Will there be another Matrix movie?

The Matrix Resurrections

(Image credit: Warner Bros.)

There’s no confirmed sequel in the works. Any follow-up story would no doubt see Trinity and Neo reconstructing the Matrix in their own image, and the difficulties they come up against doing exactly that. There would surely be a machine uprising against them, as they would undoubtedly start freeing too many humans, and therefore not allowing the machines to have enough power. Whether director Lana Washowski wants to tell that story – or let our imaginations run wild with the possibilities the future of the Matrix holds – remains unknown, though the filmmaker has said that she did not intend The Matrix Resurrections to be the start of a new trilogy.

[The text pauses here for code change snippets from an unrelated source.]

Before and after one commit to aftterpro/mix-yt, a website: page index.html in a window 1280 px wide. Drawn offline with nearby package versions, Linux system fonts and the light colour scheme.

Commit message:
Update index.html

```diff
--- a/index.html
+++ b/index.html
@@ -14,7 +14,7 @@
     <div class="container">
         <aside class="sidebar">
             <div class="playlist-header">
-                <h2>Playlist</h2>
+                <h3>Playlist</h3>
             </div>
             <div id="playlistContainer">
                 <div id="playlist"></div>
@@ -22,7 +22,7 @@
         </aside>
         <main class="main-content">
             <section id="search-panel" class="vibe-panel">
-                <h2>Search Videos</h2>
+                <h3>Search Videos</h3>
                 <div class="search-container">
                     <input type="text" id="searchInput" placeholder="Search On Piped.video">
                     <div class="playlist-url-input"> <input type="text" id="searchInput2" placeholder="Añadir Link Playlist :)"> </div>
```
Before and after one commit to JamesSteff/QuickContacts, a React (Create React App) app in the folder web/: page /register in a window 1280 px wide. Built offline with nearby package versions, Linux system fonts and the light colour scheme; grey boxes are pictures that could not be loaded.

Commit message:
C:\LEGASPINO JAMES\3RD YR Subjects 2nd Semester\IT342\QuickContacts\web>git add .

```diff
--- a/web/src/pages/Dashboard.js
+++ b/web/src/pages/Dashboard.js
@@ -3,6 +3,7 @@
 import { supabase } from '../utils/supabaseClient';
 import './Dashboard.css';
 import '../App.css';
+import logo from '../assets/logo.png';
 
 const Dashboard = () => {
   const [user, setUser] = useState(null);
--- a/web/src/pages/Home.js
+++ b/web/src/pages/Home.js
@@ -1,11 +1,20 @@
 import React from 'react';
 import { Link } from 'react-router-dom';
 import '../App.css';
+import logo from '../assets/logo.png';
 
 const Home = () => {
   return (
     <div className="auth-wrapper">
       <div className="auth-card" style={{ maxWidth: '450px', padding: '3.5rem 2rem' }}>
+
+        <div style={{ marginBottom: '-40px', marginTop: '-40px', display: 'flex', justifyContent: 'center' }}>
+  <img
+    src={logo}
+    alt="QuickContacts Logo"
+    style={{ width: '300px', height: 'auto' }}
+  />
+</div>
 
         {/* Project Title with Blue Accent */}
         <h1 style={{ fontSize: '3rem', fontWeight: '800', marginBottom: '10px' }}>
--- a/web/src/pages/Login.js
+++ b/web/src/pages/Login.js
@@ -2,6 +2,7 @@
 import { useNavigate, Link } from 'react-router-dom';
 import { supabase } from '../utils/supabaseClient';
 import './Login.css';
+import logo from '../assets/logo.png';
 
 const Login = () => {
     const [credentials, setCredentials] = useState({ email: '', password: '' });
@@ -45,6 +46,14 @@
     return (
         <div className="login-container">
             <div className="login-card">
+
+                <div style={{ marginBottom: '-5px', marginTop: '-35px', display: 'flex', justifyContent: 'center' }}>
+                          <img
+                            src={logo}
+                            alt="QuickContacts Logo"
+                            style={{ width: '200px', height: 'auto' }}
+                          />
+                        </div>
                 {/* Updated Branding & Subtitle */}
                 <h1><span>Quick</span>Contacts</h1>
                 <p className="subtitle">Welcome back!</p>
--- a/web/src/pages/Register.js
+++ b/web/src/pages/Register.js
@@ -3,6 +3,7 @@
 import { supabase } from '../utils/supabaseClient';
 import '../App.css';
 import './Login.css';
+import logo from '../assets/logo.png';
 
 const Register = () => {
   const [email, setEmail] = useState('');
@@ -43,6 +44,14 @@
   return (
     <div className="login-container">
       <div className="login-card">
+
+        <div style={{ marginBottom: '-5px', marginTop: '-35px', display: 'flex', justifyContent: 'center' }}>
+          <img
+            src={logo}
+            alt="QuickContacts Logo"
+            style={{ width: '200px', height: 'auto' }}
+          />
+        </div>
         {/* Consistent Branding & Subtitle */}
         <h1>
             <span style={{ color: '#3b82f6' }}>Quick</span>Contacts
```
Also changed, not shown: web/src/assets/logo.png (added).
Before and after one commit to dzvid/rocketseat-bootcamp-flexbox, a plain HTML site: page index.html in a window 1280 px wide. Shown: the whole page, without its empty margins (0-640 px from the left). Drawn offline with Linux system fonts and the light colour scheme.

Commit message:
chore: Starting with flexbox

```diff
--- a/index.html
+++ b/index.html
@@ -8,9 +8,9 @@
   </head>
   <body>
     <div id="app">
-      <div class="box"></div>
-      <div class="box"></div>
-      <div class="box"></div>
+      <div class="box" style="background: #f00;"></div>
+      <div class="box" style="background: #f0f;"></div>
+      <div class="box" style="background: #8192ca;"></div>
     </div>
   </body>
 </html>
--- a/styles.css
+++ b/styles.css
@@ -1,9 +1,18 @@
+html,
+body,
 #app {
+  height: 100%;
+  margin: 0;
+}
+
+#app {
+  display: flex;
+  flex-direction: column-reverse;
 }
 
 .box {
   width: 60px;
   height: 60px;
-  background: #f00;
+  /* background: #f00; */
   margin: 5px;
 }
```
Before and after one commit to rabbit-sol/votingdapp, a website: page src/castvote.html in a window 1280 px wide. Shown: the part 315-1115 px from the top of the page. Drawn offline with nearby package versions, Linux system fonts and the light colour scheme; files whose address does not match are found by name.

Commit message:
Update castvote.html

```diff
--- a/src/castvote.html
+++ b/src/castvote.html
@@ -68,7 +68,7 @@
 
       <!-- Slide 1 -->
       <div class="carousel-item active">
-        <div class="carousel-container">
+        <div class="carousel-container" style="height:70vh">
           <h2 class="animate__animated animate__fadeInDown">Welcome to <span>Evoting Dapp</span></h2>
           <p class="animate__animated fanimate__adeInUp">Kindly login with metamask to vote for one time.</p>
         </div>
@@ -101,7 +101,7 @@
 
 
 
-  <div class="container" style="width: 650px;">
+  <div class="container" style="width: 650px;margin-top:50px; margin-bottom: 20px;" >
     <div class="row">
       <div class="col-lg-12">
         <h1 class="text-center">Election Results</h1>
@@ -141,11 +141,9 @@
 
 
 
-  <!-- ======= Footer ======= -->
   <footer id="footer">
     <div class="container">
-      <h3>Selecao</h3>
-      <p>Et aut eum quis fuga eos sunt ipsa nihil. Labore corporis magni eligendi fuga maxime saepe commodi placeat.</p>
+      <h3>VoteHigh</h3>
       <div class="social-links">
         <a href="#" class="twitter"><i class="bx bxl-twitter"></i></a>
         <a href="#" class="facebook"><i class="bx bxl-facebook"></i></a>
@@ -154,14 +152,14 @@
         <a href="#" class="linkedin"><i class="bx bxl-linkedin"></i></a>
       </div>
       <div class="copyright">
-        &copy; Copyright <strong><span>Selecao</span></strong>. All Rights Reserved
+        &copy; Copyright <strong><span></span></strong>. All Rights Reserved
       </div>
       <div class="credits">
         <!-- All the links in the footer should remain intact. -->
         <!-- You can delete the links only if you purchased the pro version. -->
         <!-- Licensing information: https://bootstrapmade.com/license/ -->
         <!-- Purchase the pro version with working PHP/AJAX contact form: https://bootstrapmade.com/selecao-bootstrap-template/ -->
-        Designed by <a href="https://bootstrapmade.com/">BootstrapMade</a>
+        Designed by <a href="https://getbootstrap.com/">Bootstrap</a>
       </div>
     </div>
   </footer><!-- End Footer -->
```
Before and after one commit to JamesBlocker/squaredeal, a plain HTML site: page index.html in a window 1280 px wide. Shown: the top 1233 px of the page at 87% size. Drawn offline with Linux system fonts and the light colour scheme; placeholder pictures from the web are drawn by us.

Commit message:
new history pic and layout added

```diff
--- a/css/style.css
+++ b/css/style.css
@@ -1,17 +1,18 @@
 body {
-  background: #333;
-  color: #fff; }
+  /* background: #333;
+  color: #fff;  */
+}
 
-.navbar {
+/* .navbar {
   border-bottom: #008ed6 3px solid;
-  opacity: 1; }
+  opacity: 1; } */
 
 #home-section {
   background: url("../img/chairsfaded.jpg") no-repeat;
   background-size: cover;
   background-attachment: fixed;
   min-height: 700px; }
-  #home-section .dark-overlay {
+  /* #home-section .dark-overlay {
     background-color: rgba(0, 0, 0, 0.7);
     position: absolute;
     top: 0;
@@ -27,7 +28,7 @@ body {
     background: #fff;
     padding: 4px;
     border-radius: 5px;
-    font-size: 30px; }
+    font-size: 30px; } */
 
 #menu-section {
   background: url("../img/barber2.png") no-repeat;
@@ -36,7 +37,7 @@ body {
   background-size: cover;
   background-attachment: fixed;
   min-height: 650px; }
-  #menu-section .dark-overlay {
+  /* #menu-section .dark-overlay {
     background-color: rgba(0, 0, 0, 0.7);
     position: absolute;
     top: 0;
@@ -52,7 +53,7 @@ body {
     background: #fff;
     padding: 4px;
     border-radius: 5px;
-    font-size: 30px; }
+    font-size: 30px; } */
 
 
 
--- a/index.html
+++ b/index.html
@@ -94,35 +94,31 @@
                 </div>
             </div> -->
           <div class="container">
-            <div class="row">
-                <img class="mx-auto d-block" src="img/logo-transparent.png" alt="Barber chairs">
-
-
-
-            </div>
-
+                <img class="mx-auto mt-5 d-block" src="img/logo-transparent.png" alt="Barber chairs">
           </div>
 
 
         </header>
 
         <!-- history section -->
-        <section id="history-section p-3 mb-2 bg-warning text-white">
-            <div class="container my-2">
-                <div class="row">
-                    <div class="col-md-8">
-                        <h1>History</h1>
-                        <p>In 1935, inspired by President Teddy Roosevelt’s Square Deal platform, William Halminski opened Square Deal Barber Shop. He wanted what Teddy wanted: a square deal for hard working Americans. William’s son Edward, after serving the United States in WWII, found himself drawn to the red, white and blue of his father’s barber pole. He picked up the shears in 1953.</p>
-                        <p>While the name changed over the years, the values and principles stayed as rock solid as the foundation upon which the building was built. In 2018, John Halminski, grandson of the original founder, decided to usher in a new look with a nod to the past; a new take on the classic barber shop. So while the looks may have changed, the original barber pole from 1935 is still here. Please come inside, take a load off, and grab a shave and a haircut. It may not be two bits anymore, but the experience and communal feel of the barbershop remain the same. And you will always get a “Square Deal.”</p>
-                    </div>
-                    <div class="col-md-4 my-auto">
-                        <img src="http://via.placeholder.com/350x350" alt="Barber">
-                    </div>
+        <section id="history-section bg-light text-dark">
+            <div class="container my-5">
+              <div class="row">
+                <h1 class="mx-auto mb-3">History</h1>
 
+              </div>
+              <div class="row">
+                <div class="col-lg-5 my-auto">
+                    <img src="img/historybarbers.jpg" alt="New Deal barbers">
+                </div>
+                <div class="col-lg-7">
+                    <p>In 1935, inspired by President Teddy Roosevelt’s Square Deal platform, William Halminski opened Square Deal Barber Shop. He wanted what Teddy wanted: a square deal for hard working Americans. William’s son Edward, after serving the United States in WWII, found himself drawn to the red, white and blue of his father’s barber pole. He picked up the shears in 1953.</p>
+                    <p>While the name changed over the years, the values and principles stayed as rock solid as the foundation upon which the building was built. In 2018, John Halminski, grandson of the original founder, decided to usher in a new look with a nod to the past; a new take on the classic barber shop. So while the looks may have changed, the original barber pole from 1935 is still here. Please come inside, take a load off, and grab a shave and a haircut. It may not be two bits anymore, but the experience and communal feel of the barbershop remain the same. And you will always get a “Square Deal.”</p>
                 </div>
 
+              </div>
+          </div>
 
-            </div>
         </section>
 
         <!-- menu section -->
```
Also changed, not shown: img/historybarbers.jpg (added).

"No," she said bluntly when asked if this was the start of another three Matrix movies. "I didn't ever want to make another Matrix movie. I told everyone for 18 years I didn't want to make another Matrix movie. [Sister and co-director] Lilly told everyone she didn't want to make another Matrix movie. Then I had a tragedy in my life, my parents passed away, and I needed something to help me with the grief. Inventing a story where two people come back to life was healing and comforting and I was non-judgmental, I just wrote it, and I didn't know what I was gonna do with it, and then I read part of the story [to a colleague] and she said, 'Oh, my God, you have to tell this story.'"


For more on the Matrix, check out our interviews with Keanu Reeves and Carrie-Anne Moss, Jada Pinkett-Smith and Priyanka Chopra, and Jonathan Groff on working on the long-awaited sequel.

I'm the Entertainment Editor over here at GamesRadar+, bringing you all the latest movie and TV news, reviews, and features, plus I look after the Total Film and SFX sections and socials. I used to work at The Independent as a general culture writer before specializing in TV and film